Come and join my family in Scandinavia, he said. They live in a commune in the deep country, he said. It’s peaceful and every Summer solstice they perform a unique ceremony.

We live life in four seasons, the last is winter from age 56 to 72, he said.

Oh, I replied, what happens after the age of 72?

That, dear viewer, has to be seen to be believed.

Dolemite is my Name

Dolemite is my Name
I’m not sure where Eddie Murphy’s mind has been these last two decades. It always seemed he disliked working alongside other adults, preferring work with kids (Daddy Day Care), animals (Dr Doolittle), multiple versions of himself (Nutty Professor, Klumps, Norbit) or voicing animated characters (Shrek).

In this biopic of Rudy Ray Moore he has an ensemble cast around him and he positively glows. The story, of a wannabe comic / singer who has never quite made it, finally achieving his dreams through force of will alone, is captivating. This had more heart than any other movie this year.

Imagine there is a society that lives in a subterranean world beyond our sight. Each resident is an ersatz facsimile of someone in the world above, mirroring our every move.
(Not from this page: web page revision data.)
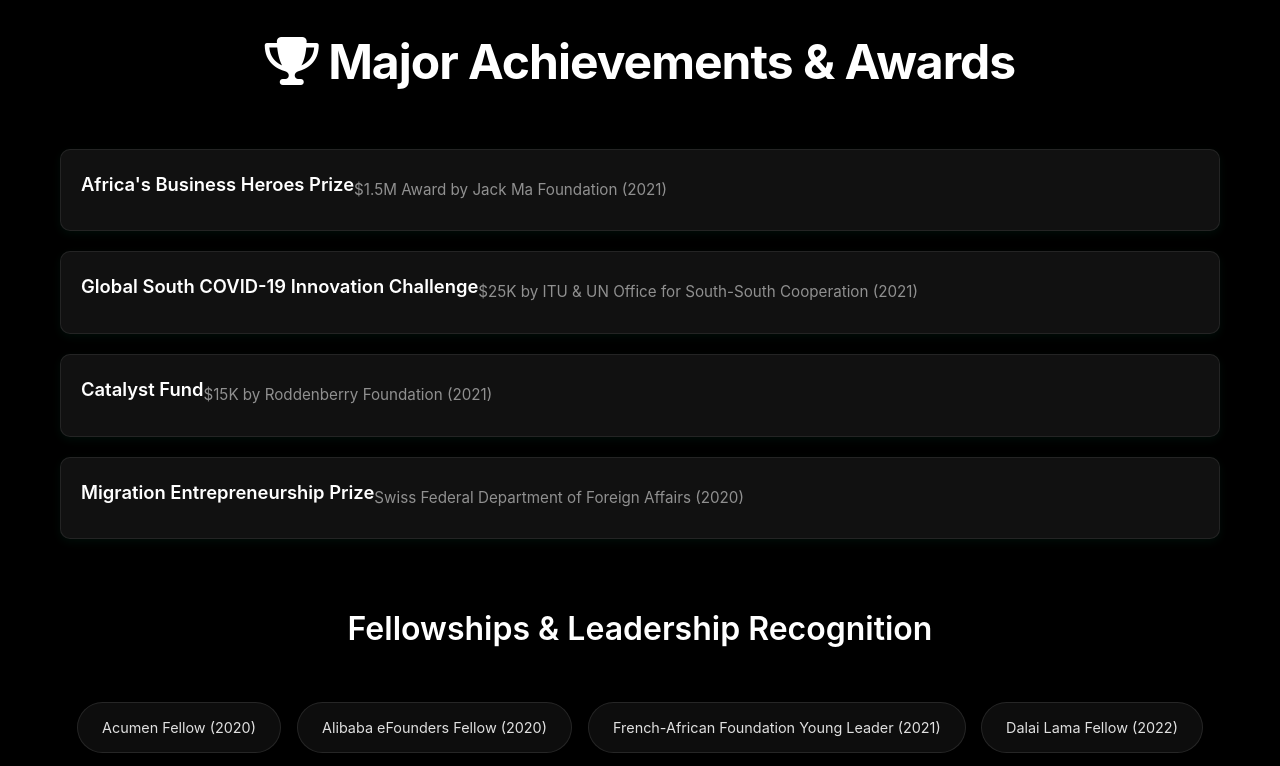
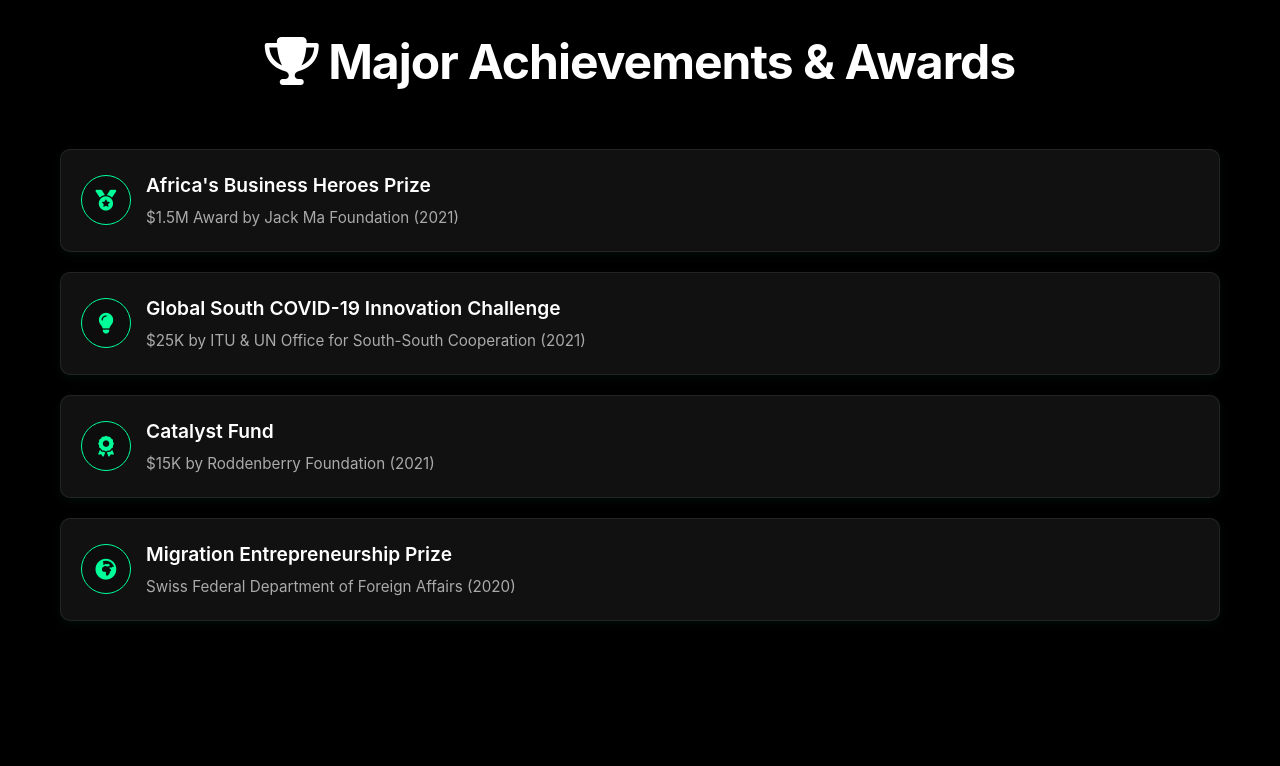
Before and after one commit to IfeanyiMiracle21/Chidi-Nwaogu, a plain HTML site: page index.html in a window 1280 px wide. Shown: the part 3393-4159 px from the top of the page. Drawn offline with nearby package versions, Linux system fonts and the light colour scheme.

Commit message:
Refactor achievements section with icons

```diff
--- a/index.html
+++ b/index.html
@@ -592,7 +592,7 @@
                 <div class="venture-card" data-aos="fade-up" data-aos-duration="1000" data-aos-delay="400">
                     <span class="year">2010</span>
                     <h3><i class="fa-solid fa-users"></i> LAGbook</h3>
-                    <p>Social network that achieved over 1 million registered users within 3 years. Successfully acquired in 2013, marking one of my early entrepreneurial successes.</p>
+                    <p> A Social network that achieved over 1 million registered users within 3 years. Successfully acquired in 2013, marking one of my early entrepreneurial successes.</p>
                 </div>
                 <div class="venture-card" data-aos="fade-up" data-aos-duration="1000" data-aos-delay="600">
                     <span class="year">2025</span>
@@ -623,21 +623,38 @@
             <h2 class="section-title" data-aos="fade-down" data-aos-duration="1000"><i class="fa-solid fa-trophy"></i> Major Achievements & Awards</h2>
   <div class="achievements-list">
     <div class="achievement-item" data-aos="fade-up" data-aos-duration="1000">
+      <div class="icon-box"><i class="fa-solid fa-medal"></i></div>
+      <div class="achievement-text">
         <h4>Africa's Business Heroes Prize</h4>
         <p>$1.5M Award by Jack Ma Foundation (2021)</p>
       </div>
+    </div>
+
     <div class="achievement-item" data-aos="fade-up" data-aos-duration="1000" data-aos-delay="200">
+      <div class="icon-box"><i class="fa-solid fa-lightbulb"></i></div>
+      <div class="achievement-text">
         <h4>Global South COVID-19 Innovation Challenge</h4>
         <p>$25K by ITU & UN Office for South-South Cooperation (2021)</p>
       </div>
+    </div>
+
     <div class="achievement-item" data-aos="fade-up" data-aos-duration="1000" data-aos-delay="400">
+      <div class="icon-box"><i class="fa-solid fa-award"></i></div>
+      <div class="achievement-text">
         <h4>Catalyst Fund</h4>
         <p>$15K by Roddenberry Foundation (2021)</p>
       </div>
+    </div>
+
     <div class="achievement-item" data-aos="fade-up" data-aos-duration="1000" data-aos-delay="600">
+      <div class="icon-box"><i class="fa-solid fa-earth-africa"></i></div>
+      <div class="achievement-text">
         <h4>Migration Entrepreneurship Prize</h4>
         <p>Swiss Federal Department of Foreign Affairs (2020)</p>
       </div>
+    </div>
+  </div>
+</section>
             </div>
             <div class="fellowship-section" data-aos="fade-up" data-aos-duration="1000" data-aos-delay="800">
                 <h3>Fellowships & Leadership Recognition</h3>
```
Lines whose indentation alone changed are shown as unchanged.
Now imagine they’ve had enough of living underground and not only want to emerge but also to kill us and supplant us.

Jordan Peele’s follow up to 2017’s superb Get Out, this is just as gripping.
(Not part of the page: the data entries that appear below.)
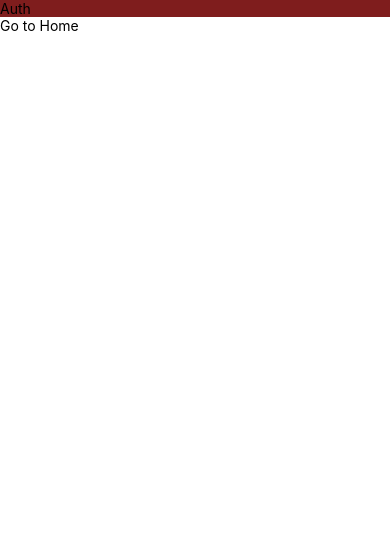
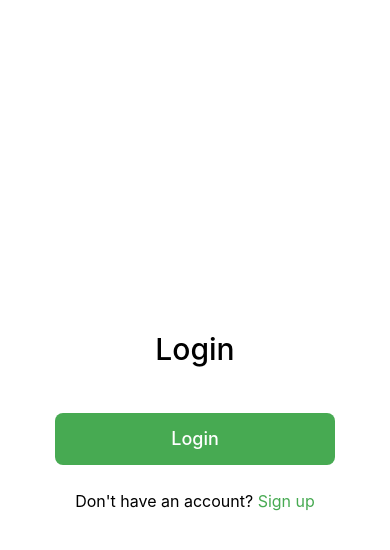
Before and after one commit to Shade-Angel/delivery-app-record, a React Native app in the folder client/: screen / in a window 390 px wide. Shown: the top 550 px of the page. Built offline with nearby package versions, Linux system fonts and the light colour scheme.

Commit message:
создание экрана регистрации

```diff
--- a/client/app/components/screens/auth/Auth.tsx
+++ b/client/app/components/screens/auth/Auth.tsx
@@ -1,20 +1,51 @@
-import { useTypedNavigation } from "@/hooks/useTypedNavigation";
-import { FC } from "react";
+import Button from "@/components/ui/button/Button";
+import Loader from "@/components/ui/Loader";
+import { IAuthFormData } from "@/types/auth.interface";
+import { FC, useState } from "react";
+import { SubmitHandler, useForm } from "react-hook-form";
 import { Pressable, Text, View } from "react-native";
 
 const Auth: FC = () => {
-    const { navigate } = useTypedNavigation()
+    const [isReg, setIsReg] = useState(false)
+
+    const {handleSubmit, reset, control} = useForm<IAuthFormData>({
+        mode: 'onChange'
+    })
+
+    const onSumbit:SubmitHandler<IAuthFormData> = data => {
+        console.log(data)
+    }
+
+    const isLoding = false
 
     return (
-        <View>
-            <Text className="bg-red-900">
-                Auth
-            </Text>
-            <Pressable onPress={() => navigate('Home')}>
-                <Text >
-                    Go to Home
-                    </Text>
-                </Pressable>
+        <View className="mx-2 items-center justify-center h-full">
+            <View className="w-9/12">
+                <Text className="text-center text-black text-3xl font-medium mb-8">
+                    {isReg ? 'Sing Up' : 'Login'}
+                </Text>
+                {isLoding ? (
+                    <Loader />
+                ) : (
+                    <>
+
+                        <Button onPress={handleSubmit(onSumbit)}>
+                            {isReg ? 'Sing Up' : 'Login'}
+                        </Button>
+
+                        <Pressable onPress={() => setIsReg(!isReg)}>
+                            <Text className="text-black text-center text-base mt-6">
+                                {isReg
+                                    ? 'Already have an account '
+                                    : "Don't have an account? "}
+                                <Text className="text-[#47AA52]">
+                                    {isReg ? 'Login' : 'Sign up'}
+                                </Text>
+                            </Text>
+                        </Pressable>
+                    </>
+                )}
+            </View>
         </View>
     )
 }
--- /dev/null
+++ b/client/app/components/ui/Loader.tsx
@@ -0,0 +1,8 @@
+import { FC } from "react";
+import { ActivityIndicator } from "react-native";
+
+const Loader: FC = () => {
+    return <ActivityIndicator size='large' color='#47AA52' />
+}
+
+export default Loader
--- /dev/null
+++ b/client/app/components/ui/button/Button.tsx
@@ -0,0 +1,18 @@
+import { FC, PropsWithChildren } from "react";
+import { Pressable, Text } from "react-native";
+import cn from 'clsx'
+import { IButton } from "./button.interface";
+
+const Button: FC<PropsWithChildren<IButton>> = ({ children, className, ...rest }) => {
+    return (
+        <Pressable className={cn(
+            'self-center mt-3.5 bg-[#47AA52] w-full py-3 font-light rounded-lg', className
+            )}
+            {...rest}
+        >
+            <Text className="text-white text-center font-medium text-lg">{children}</Text>
+        </Pressable>
+    )
+}
+
+export default Button
--- /dev/null
+++ b/client/app/components/ui/button/button.interface.tsx
@@ -0,0 +1,5 @@
+import { PressableProps } from "react-native";
+
+export interface IButton extends PressableProps {
+    className?: string
+}
--- /dev/null
+++ b/client/app/types/auth.interface.ts
@@ -0,0 +1,3 @@
+import { IUser } from "./user.interface";
+
+export interface IAuthFormData extends Pick<IUser, 'email' | 'password'> {}
--- a/client/package.json
+++ b/client/package.json
@@ -15,10 +15,12 @@
     "@react-navigation/native-stack": "^7.15.1",
     "@trivago/prettier-plugin-sort-imports": "^6.0.2",
     "babel-plugin-root-import": "^6.6.0",
+    "clsx": "^2.1.1",
     "expo": "^54.0.0",
     "expo-status-bar": "~3.0.8",
     "nativewind": "^2.0.0",
     "react": "19.1.0",
+    "react-hook-form": "^7.75.0",
     "react-native": "0.81.5",
     "react-native-reanimated": "~4.1.1",
     "react-native-safe-area-context": "~5.6.0",
```
Also changed, not shown: client/app/types/user.interface.ts (added, +8 -0 lines), 1 other file (tests, documents, lock files or other folders).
Has it really been fur years since Jennifer Kent brought us The Babadook?

This was as terrifying and grim but for totally different reasons. An Irish convict, exiled to 1820’s Tasmania, is repeatedly abused by an army officer and finally snaps, intent on wreaking revenge after the man commits the ultimate sin against her family.

Adapted from the book of 1944, this tells of German Jews fleeing the Nazis as they sweep through France. The constant cat & mouse is chilling; rendered even more disconcerting by the setting, but not the story, being updated to present day.
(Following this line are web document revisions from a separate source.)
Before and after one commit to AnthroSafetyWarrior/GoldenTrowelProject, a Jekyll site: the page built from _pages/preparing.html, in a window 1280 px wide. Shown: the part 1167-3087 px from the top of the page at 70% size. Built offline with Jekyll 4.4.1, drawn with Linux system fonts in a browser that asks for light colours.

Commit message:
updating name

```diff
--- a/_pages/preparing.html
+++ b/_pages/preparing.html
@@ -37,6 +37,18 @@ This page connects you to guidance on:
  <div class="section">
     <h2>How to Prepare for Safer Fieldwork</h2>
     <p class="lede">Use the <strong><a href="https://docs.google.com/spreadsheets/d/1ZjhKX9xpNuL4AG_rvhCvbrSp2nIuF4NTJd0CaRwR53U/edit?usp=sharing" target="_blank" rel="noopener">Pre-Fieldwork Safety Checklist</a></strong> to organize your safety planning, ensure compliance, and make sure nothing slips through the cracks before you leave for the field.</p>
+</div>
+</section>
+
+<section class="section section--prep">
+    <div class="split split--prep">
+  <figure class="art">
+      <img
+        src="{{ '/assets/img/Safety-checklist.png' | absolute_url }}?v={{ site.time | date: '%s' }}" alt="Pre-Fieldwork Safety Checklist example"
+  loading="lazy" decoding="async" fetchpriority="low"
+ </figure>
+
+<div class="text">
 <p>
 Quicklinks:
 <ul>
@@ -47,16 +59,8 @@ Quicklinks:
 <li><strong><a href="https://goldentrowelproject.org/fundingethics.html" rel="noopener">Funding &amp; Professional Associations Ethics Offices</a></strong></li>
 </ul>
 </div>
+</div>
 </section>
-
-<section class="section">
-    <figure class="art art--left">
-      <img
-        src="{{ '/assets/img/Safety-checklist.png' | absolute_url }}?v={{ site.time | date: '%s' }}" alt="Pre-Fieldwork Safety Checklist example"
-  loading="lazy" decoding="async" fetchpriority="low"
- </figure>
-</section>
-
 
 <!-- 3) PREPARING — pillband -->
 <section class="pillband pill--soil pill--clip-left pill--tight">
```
High Flying Bird
High Flying Bird
Steven Soderbergh, who threatened retirement a few years back, is having a great run. Logan Lucky was one of my favourites of 2017. High Flying Bird is shot exclusively on an iPhone and looks like a million dollars.

The subject matter, an agent handling a basketball prodigy during an NBA lock-out, had the potential to bore me stupid but I was riveted throughout.

Knives Out
Knives Out
Probably the most fun I had at the movies this year (barring those jaw-dropping final 15 minutes of Once Upon a Time…in Hollywood) this is an old school whodunnit, given extra zing by Rian Johnson.

With Knives Out, Johnson shows is adept at two things: ruining Star Wars and delivering clever thrillers.

Not sure what all the fuss was about

  • High Life
  • The Irishman
  • Marriage Story
  • The Last Black Man in San Francisco

Great fun

  • Avengers: End Game
  • Yesterday
  • Crawl Superb high concept thriller (help, I’m trapped in a flooded basement with two crocodiles)
  • The Beach Bum
  • Ready or Not
  • The Souvenir